And that would make perfect sense, except for two points. One, a large part of the humans' survival depends on their being in areas where urban-designed robots can't move with any kind of ease. And two, the fact that the two US military humanoid robots we see are the most lethal devices in this setting.
The first shouldn't be a problem, of course, for robots that are being increasingly influenced by wild animals. While a smart car or lumpy mass-market service robot might have trouble negotiating the kinds of slippery rock faces, precarious log bridges and dense forests that humans can manage with some ease, humans would in turn be utterly outmatched by all manner of forest dwelling creatures. Taking a lesson from wolves, or mountain goats, or snakes, or termites, would increase the lethality of the robots by a tremendous margin, and that's even without getting into flying robots, which this AI seems to have some utterly irrational aversion to. But the robots built for rough terrain are ludicrous, being either tiny, individually-pitiful combatants (those aforementioned walking mines) or giant quadrupedal devices which are such non-threats that humans actually lobotomize and repurpose them for their own use. If a robot really needed to follow a human through a pathway chosen purposefully to obstruct any other shape, the most obvious shape to follow them with would be another humanoid. But time and again non-humanoid robots are deployed, in incredibly resource-inefficient masses, where a handful of humanoid robots would be more than capable of getting the job done.
Even this guy could do the job better.
And that's not anthropoligical chauvinism at work, either. Of the robots in the story, the two most individually effective are the military humanoid models, one of which kills a number of expertly-trained soldiers while the other has the lateral thinking ability to use the door of its shipping crate as a shield against gunfire until its opponent has expended all their ammunition, then dispose of it and move to engage at close range, where its greater reaction time and strength would give it an overwhelmingly decisive advantage. Not making humanoid robots, given that they are demonstrated within the universe of the book itself to be the pinnacle of robotic combatants, fails to make sense on any level.
And the most galling thing is that it's not even as if the AI would have to scratch-build these humanoid robots. Not only are the factories that produced them likely located within the US, a safe assumption given that the US is the only place that really matters in this book, but there are actual models already constructed and fully operational, just sitting in shipping crates. Sitting in their shipping crates for years, in fact, while the robots struggle to get to grips with the human survivors in their isolated, terrain-protected environments.
It didn't have to be this way, of course.
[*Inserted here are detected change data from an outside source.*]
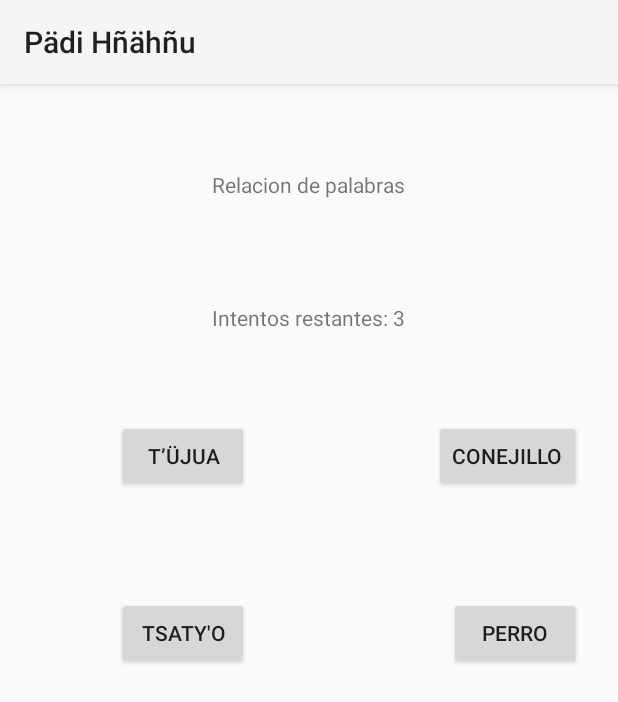
After one commit to EdwinC01/RepoHnahnu10A, an Android app: the RelationWordsActivity screen opened directly, with no data from a screen before it, on a phone screen of 412 x 824 dp. The commit adds this screen. Shown: the top 702 px of the screen. Run offline under Robolectric (Android 15) with nearby library versions, the phone set to English and light mode, and no system bars.

Commit message:
Pantalla del juego relaciones de palabras

```diff
--- a/app/src/main/java/com/example/pdihhu/MainActivity.java
+++ b/app/src/main/java/com/example/pdihhu/MainActivity.java
@@ -29,5 +29,9 @@ public class MainActivity extends AppCompatActivity {
         Act4 = findViewById(R.id.btnAct4);
         Act4.setOnClickListener(v -> startActivity(new Intent(getApplicationContext(), SaludosActivity.class)));
 
+        Act5 = findViewById(R.id.btnAct5);
+        Act5.setOnClickListener(v -> startActivity(new Intent(getApplicationContext(), RelationWordsActivity.class)));
+
+
     }
 }
--- /dev/null
+++ b/app/src/main/java/com/example/pdihhu/RelationWordsActivity.java
@@ -0,0 +1,154 @@
+package com.example.pdihhu;
+
+
+import android.graphics.Color;
+import android.os.Bundle;
+import android.os.Handler;
+import android.view.View;
+import android.view.animation.CycleInterpolator;
+import android.widget.Button;
+import android.widget.TextView;
+import androidx.appcompat.app.AppCompatActivity;
+import java.util.ArrayList;
+import java.util.List;
+import android.view.animation.Animation;
+import android.view.animation.RotateAnimation;
+import android.view.animation.TranslateAnimation;
+
+
+public class RelationWordsActivity extends AppCompatActivity {
+
+    private List<Button> buttons = new ArrayList<>();
+    private List<Button> selectedButtons = new ArrayList<>();
+    private boolean[] isButtonClicked;
+
+    private Handler handler = new Handler();
+
+    private int pairCounter = 0; // Contador de pares seleccionados
+    private int attempts = 3; // Límite de 3 intentos
+    private TextView attemptsTextView;
+
+    @Override
+    protected void onCreate(Bundle savedInstanceState) {
+        super.onCreate(savedInstanceState);
+        setContentView(R.layout.activity_relation_words);
+
+
+        buttons.add((Button) findViewById(R.id.button));
+        buttons.add((Button) findViewById(R.id.button2));
+        buttons.add((Button) findViewById(R.id.button3));
+        buttons.add((Button) findViewById(R.id.button4));
+
+
+        String[] valores = {"Ejemplo1", "Ejemplo2", "Ejemplo3", "Ejemplo1"};
+
+        // Inicializa el array de  clics
+        isButtonClicked = new boolean[buttons.size()];
+
+        for (int i = 0; i < buttons.size(); i++) {
+            final Button button = buttons.get(i);
+            final String valor = valores[i];
+
+            button.setTag(valor);
+            button.setOnClickListener(new View.OnClickListener() {
+                @Override
+                public void onClick(View v) {
+                    if (pairCounter < 2 && !isButtonClicked[buttons.indexOf(button)]) {
+                        // Selecciona el botón y marcarlo en verde
+                        selectedButtons.add(button);
+                        button.setBackgroundColor(Color.GREEN);
+                        isButtonClicked[buttons.indexOf(button)] = true;
+                        pairCounter++;
+
+                        if (pairCounter == 2) {
+                            checkAndChangeColors();
+                        }
+                    }
+                }
+            });
+        }
+
+        // Vincula el TextView del contador de intentos
+        attemptsTextView = findViewById(R.id.attemptsTextView);
+    }
+    private void animateShake(final Button button) {
+        float delta = 10; // Ajusta la amplitud del movimiento
+        long duration = 200; // Ajusta la duración del movimiento
+
+        TranslateAnimation shake = new TranslateAnimation(0, delta, 0, 0);
+        shake.setDuration(duration);
+        shake.setInterpolator(new CycleInterpolator(5)); // Ajusta el número de ciclos de agitación
+
+        button.startAnimation(shake);
+    }
+
+    private void checkAndChangeColors() {
+        if (pairCounter == 2) {
+            Button button1 = selectedButtons.get(0);
+            Button button2 = selectedButtons.get(1);
+
+            String valorBoton1 = button1.getTag().toString();
+            String valorBoton2 = button2.getTag().toString();
+
+            if (valorBoton1.equals(valorBoton2)) {
+                // Si los botones son iguales, marcar en verde y ocultarlos después de 1 segundo
+                button1.setBackgroundColor(Color.GREEN);
+                button2.setBackgroundColor(Color.GREEN);
+                handler.postDelayed(new Runnable() {
+                    @Override
+                    public void run() {
+                        button1.setVisibility(View.GONE);
+                        button2.setVisibility(View.GONE);
+                        pairCounter = 0; // Reinicia contador de pares
+                        selectedButtons.clear(); // Limpia lista de botones seleccionados
+                    }
+                }, 1000);
+            } else {
+                button2.setBackgroundColor(Color.RED);
+                button1.setBackgroundColor(Color.RED);
+                // Agrega animación de agitación a los botones no iguales
+                animateShake(button1);
+                animateShake(button2);
+
+                handler.postDelayed(new Runnable() {
+                    @Override
+                    public void run() {
+                        resetColors();
+                    }
+                }, 1000);
+
+                // Decrementa el número de intentos y verificar si se ha alcanzado el límite
+                attempts--;
+
+                if (attempts == 0) {
+
+                    // Si se agotan los intentos, reiniciar todo
+                    resetGame();
+                }
+            }
+
+            // Actualiza el contador de intentos
+            attemptsTextView.setText("Intentos restantes: " + attempts);
+        }
+    }
+
+    private void resetColors() {
+        for (Button button : buttons) {
+            button.setBackgroundColor(Color.TRANSPARENT);
+        }
+        for (int i = 0; i < isButtonClicked.length; i++) {
+            isButtonClicked[i] = false;
+        }
+        pairCounter = 0; // Reinicia contador de pares
+        selectedButtons.clear(); // Limpia lista de botones seleccionados
+    }
+
+    private void resetGame() {
+        for (Button button : buttons) {
+            button.setVisibility(View.VISIBLE);
+        }
+        resetColors();
+        attempts = 3; // Restablece el número de intentos
+        attemptsTextView.setText("Intentos restantes: " + attempts);
+    }
+}
--- /dev/null
+++ b/app/src/main/res/layout/activity_relation_words.xml
@@ -0,0 +1,86 @@
+<?xml version="1.0" encoding="utf-8"?>
+<androidx.constraintlayout.widget.ConstraintLayout xmlns:android="http://schemas.android.com/apk/res/android"
+    xmlns:app="http://schemas.android.com/apk/res-auto"
+    xmlns:tools="http://schemas.android.com/tools"
+    android:layout_width="match_parent"
+    android:layout_height="match_parent"
+    android:orientation="vertical"
+    tools:context=".RelationWordsActivity">
+
+    <TextView
+        android:id="@+id/attemptsTextView"
+        android:layout_width="wrap_content"
+        android:layout_height="wrap_content"
+        android:text="Intentos restantes: 3"
+        app:layout_constraintBottom_toBottomOf="parent"
+        app:layout_constraintEnd_toEndOf="parent"
+        app:layout_constraintHorizontal_bias="0.498"
+        app:layout_constraintStart_toStartOf="parent"
+        app:layout_constraintTop_toTopOf="parent"
+        app:layout_constraintVertical_bias="0.195" />
+
+    <TextView
+        android:id="@+id/textView"
+        android:layout_width="wrap_content"
+        android:layout_height="wrap_content"
+        android:text="Relacion de palabras"
+        app:layout_constraintBottom_toBottomOf="parent"
+        app:layout_constraintEnd_toEndOf="parent"
+        app:layout_constraintHorizontal_bias="0.498"
+        app:layout_constraintStart_toStartOf="parent"
+        app:layout_constraintTop_toTopOf="parent"
+        app:layout_constraintVertical_bias="0.077" />
+
+    <Button
+        android:id="@+id/button"
+        android:layout_width="wrap_content"
+        android:layout_height="wrap_content"
+        android:text="tsaty'o"
+        app:layout_constraintBottom_toBottomOf="parent"
+        app:layout_constraintEnd_toEndOf="parent"
+        app:layout_constraintHorizontal_bias="0.241"
+        app:layout_constraintStart_toStartOf="parent"
+        app:layout_constraintTop_toTopOf="parent"
+        app:layout_constraintVertical_bias="0.475" />
+
+    <Button
+        android:id="@+id/button2"
+        android:layout_width="wrap_content"
+        android:layout_height="wrap_content"
+        android:text="conejillo"
+        app:layout_constraintBottom_toBottomOf="parent"
+        app:layout_constraintEnd_toEndOf="parent"
+        app:layout_constraintHorizontal_bias="0.922"
+        app:layout_constraintStart_toStartOf="parent"
+        app:layout_constraintTop_toTopOf="parent"
+        app:layout_constraintVertical_bias="0.311" />
+
+    <Button
+        android:id="@+id/button3"
+        android:layout_width="wrap_content"
+        android:layout_height="wrap_content"
+        android:text="t’üjua"
+        app:layout_constraintBottom_toBottomOf="parent"
+        app:layout_constraintEnd_toEndOf="parent"
+        app:layout_constraintHorizontal_bias="0.241"
+        app:layout_constraintStart_toStartOf="parent"
+        app:layout_constraintTop_toTopOf="parent"
+        app:layout_constraintVertical_bias="0.311" />
+
+
+
+    <Button
+        android:id="@+id/button4"
+        android:layout_width="wrap_content"
+        android:layout_height="wrap_content"
+        android:text="Perro"
+        app:layout_constraintBottom_toBottomOf="parent"
+        app:layout_constraintEnd_toEndOf="parent"
+        app:layout_constraintHorizontal_bias="0.924"
+        app:layout_constraintStart_toStartOf="parent"
+        app:layout_constraintTop_toTopOf="parent"
+        app:layout_constraintVertical_bias="0.475" />
+
+
+
+</androidx.constraintlayout.widget.ConstraintLayout>
```
Also changed, not shown: app/src/main/AndroidManifest.xml (+7 -0 lines), app/src/main/res/layout/activity_main.xml (+14 -2 lines).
Mecha-wolves stalking survivors through the forests and urban wastelands, hawk-drones spying on and strafing lone targets of opportunity, cyber-mosquitoes on bioterror missions to spread all manner of deadly contagions, burrowing streams of robo-ants and -termites, individually inconsequential but collectively capable of collapsing rear-area infrastructure from the inside, the list of non-humanoid robot combatants goes on and on. But instead, the Robopocalypse robots trade the variable utility of the human frame for ludicrously specialized roles, at which they utterly fail, while the far superior humanoid models are left unattended and unexploited, apparently just waiting for the moment at which they can rise up and destroy the AI that neglected them so.
You see what I mean about positive commentary being baffling?